In my 20s I played a lot of fantasy baseball, but kids and work eventually made that time commitment harder to manage. Still, every January and February as the impatience for baseball starts to grow, I tend to start looking at some fantasy stuff just to pass the time. The Royals faces you expect to see are all there in the top 300 lists, but the one that jumped out at me was Bobby Witt Jr. He seemed a lot higher than I was expecting, even in points leagues. I knew his stolen base potential made him more attractive for rotisserie owners, but even without that advantage he was still put on par with Francisco Lindor. What, if anything, do fantasy outlets know that I don’t?
The craziest draft is at NFBC where Bobby is being taken in the first or second round with an average of seventh overall. This high selection is due to rules that make stolen bases worth a lot more than at other places, and thus inflates his value a lot. Still, a couple of other sites have him going very high, and Yahoo! has him at 15th overall. To see a bit more, I signed up for a team on ESPN, and though he is a bit lower, many people are still drafting Witt in the first few rounds. They have him as the fifth-ranked shortstop and 40th-ranked overall in the points format. In traditional rotisserie he is ranked similarly. It is clear that their projection system is expecting a lot of growth out of Bobby.

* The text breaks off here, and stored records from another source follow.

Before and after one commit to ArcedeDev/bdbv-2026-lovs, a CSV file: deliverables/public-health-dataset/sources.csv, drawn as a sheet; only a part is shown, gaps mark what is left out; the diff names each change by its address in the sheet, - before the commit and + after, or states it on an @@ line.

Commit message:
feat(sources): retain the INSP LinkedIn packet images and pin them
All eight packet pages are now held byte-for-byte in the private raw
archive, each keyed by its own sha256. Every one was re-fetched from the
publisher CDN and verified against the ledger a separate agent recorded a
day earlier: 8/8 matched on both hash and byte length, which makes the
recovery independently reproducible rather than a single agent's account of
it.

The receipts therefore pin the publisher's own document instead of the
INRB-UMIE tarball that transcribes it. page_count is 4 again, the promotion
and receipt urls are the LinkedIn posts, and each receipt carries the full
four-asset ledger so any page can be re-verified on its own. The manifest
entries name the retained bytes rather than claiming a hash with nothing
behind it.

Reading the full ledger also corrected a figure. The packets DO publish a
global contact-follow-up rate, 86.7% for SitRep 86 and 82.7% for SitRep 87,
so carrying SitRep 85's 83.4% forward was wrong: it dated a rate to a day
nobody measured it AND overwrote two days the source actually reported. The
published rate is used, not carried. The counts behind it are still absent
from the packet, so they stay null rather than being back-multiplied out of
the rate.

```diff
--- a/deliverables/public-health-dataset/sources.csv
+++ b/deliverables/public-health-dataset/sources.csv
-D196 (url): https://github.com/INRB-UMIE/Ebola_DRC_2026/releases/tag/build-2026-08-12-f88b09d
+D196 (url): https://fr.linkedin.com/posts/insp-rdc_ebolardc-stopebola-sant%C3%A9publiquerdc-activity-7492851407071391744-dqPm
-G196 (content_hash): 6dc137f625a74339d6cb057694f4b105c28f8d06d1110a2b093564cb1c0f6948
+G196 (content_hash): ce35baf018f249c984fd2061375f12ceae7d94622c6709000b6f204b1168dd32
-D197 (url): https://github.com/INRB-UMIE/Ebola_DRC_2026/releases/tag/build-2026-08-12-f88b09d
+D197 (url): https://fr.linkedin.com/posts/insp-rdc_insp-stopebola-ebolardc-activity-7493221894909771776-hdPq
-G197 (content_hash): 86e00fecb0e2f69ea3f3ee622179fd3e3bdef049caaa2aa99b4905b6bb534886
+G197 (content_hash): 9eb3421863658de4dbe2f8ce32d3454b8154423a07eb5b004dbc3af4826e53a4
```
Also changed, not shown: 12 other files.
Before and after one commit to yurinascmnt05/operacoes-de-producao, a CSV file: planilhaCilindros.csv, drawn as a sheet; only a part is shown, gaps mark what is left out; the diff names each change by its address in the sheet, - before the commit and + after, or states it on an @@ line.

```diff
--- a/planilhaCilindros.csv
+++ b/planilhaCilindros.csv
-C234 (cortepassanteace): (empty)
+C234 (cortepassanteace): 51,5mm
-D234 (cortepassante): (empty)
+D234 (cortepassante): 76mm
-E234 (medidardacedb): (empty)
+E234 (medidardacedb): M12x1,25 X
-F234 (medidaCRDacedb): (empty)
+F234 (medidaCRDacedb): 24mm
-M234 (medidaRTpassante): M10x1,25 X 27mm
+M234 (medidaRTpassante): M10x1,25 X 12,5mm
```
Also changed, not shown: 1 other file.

Since it is a points-system for most fantasy leagues, that is what it focuses on for the projection, but ESPN gives the slash line too. Their line for Witt is .273/.322/.482, which is a lot better than any other projections I have seen. That is about a 20-point increase in batting average, almost 30 in OBP, and almost 55 in slugging over last season. Most projection systems are expecting increases, but of about half that magnitude, for instance, ZIPS has him at .263/.313/.462 and all the other Fangraphs projections are somewhere near that. That puts most of his projections at 110 wRC+ give or take a few points. ESPN’s would have him above 120 I think, though I am having to eyeball that not knowing if their overall average projections are higher.
I would love to see projection distributions to be able to tell if there is something in particular that these different systems are keying on, but I don’t think anyone publishes all of their projections for each player with that level of detail. I have seen Dan Szymborski reference player percentile projections at times, it just isn’t something publicly available for all the players as far as I know.
Anyway, I’m not sure it means anything. In some ways, fantasy outlets have an incentive to inflate numbers overall to get people more excited for drafting. Maybe if someone tracked fantasy projections over a few years versus the non-fantasy projection systems we could learn if they are more optimistic. If you told me I could lock in .273/.322/.482 for the coming year right now on Bobby Witt, then I would do it. It might give up some upside, as again I’m sure his 90th-percentile projections are pretty good, but that would be a solid second season. It just seemed interesting that fantasy baseball players seem more excited about Witt than anyone else does.